continued The fact is, many organizations are against TNR including The Wildlife Society, International Association of Fish and Wildlife Agencies, the Association of Avian/Wildlife Veterinarians, the National Association of State Public Health Veterinarians and the National Audubon Society. Even PETA — People for the Ethical Treatment of Animals, sometimes seen as being extreme in regard to animal health and safety — sees TNR as not in the cats’ best interest and euthanasia as a more humane solution to unadoptable feral cat populations.
The process of the town’s feral cat trapping was also misrepresented. When trapping begins, Animal Control sends a letter to surrounding residents informing them of the trapping and not only asking cat owners to keep their cats safely indoors during the trapping but telling them to contact Animal Control or the SPCA should their cats end up missing during that time. I saw firsthand our amazing Animal Control officers go door-to-door to find the owners of what was clearly a pet cat. Every attempt will be made to find the owner, contrary to what Ms. Young accuses.
Ms. Young is absolutely correct in one thing: We are trying to remove these feral cats from our area because the safety of our children is more important to us than a wild population of cats who could be rife with disease and a danger to our kids and our community. We are not, however, in denial that there are other possible solutions; on the contrary, intensive research has simply shown that those solutions are costly and impractical and just as ineffective as Ms. Young claims ours to be. So if given the choice, we’d much rather attempt to remove the cats for good with the supposed $150 our taxes have already paid than to pay those taxes anyway, neuter for $75 per cat and return them to continue to foul our properties and risk our families’ health and safety.
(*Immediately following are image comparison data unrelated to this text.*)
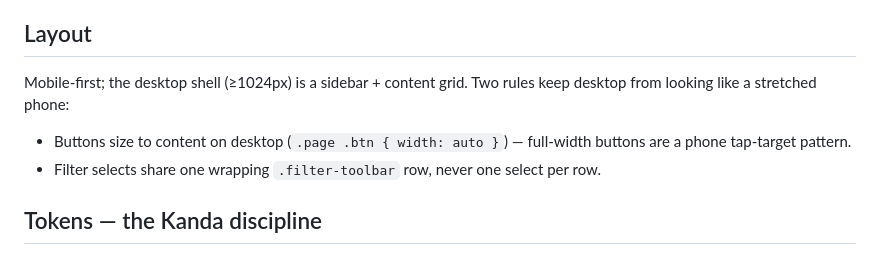
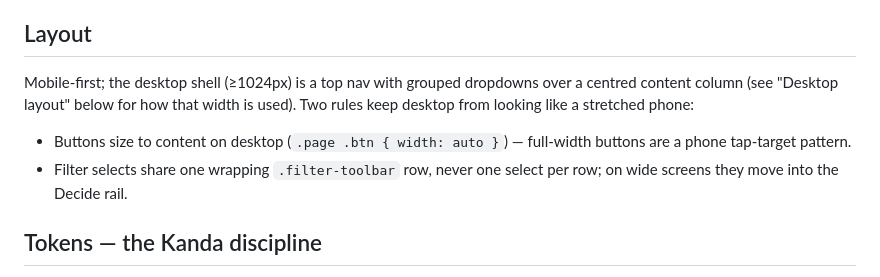
Before and after one commit to PapaDanico/Njia, a Markdown page: DESIGN.md, the part around the change. GitHub-like rendering.

Commit message:
Correct the stale sidebar reference in the DESIGN.md layout section
The shell became a top nav in the Kanda restructure; the older Layout
section still described a sidebar, contradicting the Desktop layout
section added alongside the width rework.

Co-Authored-By: Claude Fable 5 <noreply@anthropic.com>
Claude-Session: https://claude.ai/code/session_01BQ3zLhxXS2hhAuSN7Bmfqf

```diff
--- a/DESIGN.md
+++ b/DESIGN.md
@@ -50,13 +50,15 @@ interactive elements.
 
 ## Layout
 
-Mobile-first; the desktop shell (≥1024px) is a sidebar + content grid.
-Two rules keep desktop from looking like a stretched phone:
+Mobile-first; the desktop shell (≥1024px) is a top nav with grouped
+dropdowns over a centred content column (see "Desktop layout" below for
+how that width is used). Two rules keep desktop from looking like a
+stretched phone:
 
 - Buttons size to content on desktop (`.page .btn { width: auto }`)
   — full-width buttons are a phone tap-target pattern.
 - Filter selects share one wrapping `.filter-toolbar` row, never one
-  select per row.
+  select per row; on wide screens they move into the Decide rail.
 
 ## Tokens — the Kanda discipline
 
```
That is not an act of delusion; that is an act of common sense.
Joel and Michelle Banyai live in the town of Salina.